Activity =
The response must restate all of the data word for word.
------ Data extract
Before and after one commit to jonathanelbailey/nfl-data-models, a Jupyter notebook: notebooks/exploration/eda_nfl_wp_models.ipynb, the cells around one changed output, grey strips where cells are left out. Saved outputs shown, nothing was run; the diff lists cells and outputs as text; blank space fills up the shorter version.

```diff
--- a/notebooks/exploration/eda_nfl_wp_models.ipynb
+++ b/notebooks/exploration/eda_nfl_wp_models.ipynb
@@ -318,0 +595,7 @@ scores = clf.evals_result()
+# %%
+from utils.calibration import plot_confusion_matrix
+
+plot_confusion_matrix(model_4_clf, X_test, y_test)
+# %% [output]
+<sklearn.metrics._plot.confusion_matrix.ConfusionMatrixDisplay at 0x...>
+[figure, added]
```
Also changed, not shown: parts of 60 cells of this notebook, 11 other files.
------------
Exercise result =
Before and after one commit to jonathanelbailey/nfl-data-models, a Jupyter notebook: notebooks/exploration/eda_nfl_wp_models.ipynb, the cells around one changed output, grey strips where cells are left out. Saved outputs shown, nothing was run; the diff lists cells and outputs as text; blank space fills up the shorter version.

```diff
--- a/notebooks/exploration/eda_nfl_wp_models.ipynb
+++ b/notebooks/exploration/eda_nfl_wp_models.ipynb
@@ -318,0 +595,7 @@ scores = clf.evals_result()
+# %%
+from utils.calibration import plot_confusion_matrix
+
+plot_confusion_matrix(model_4_clf, X_test, y_test)
+# %% [output]
+<sklearn.metrics._plot.confusion_matrix.ConfusionMatrixDisplay at 0x...>
+[figure, added]
```
Also changed, not shown: parts of 60 cells of this notebook, 11 other files.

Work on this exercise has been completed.